WHAT THE TASK ASKS
Scan the lines below; pull out those with "False".

*** DATA SECTION ***

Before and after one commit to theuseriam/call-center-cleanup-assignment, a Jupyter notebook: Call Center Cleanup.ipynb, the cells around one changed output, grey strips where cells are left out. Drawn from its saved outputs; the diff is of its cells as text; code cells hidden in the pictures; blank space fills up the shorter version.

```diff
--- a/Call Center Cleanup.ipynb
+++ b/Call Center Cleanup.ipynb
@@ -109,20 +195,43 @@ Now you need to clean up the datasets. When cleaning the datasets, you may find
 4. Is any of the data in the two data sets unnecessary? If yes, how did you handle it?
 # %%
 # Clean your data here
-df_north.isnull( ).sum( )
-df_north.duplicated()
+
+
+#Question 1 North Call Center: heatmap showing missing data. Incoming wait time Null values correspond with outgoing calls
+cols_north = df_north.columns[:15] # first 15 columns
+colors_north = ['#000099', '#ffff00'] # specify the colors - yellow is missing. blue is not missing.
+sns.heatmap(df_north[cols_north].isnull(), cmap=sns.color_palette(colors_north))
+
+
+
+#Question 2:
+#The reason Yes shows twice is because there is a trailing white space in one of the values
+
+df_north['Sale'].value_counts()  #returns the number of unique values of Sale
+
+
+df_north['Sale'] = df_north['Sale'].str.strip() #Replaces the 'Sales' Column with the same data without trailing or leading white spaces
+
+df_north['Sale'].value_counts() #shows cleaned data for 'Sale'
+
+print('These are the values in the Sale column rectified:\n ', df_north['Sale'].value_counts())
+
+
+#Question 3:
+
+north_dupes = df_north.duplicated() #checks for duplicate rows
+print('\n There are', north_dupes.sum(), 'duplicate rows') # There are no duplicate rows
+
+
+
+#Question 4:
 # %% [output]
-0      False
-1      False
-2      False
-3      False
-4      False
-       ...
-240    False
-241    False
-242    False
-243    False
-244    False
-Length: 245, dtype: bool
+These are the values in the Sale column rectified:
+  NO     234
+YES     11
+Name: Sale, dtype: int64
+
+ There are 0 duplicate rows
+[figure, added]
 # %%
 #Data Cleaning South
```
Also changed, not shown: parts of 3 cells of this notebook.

*** End of DATA SECTION ***

RESPONSE
-0      False
-1      False
-2      False
-3      False
-4      False
-240    False
-241    False
-242    False
-243    False
-244    False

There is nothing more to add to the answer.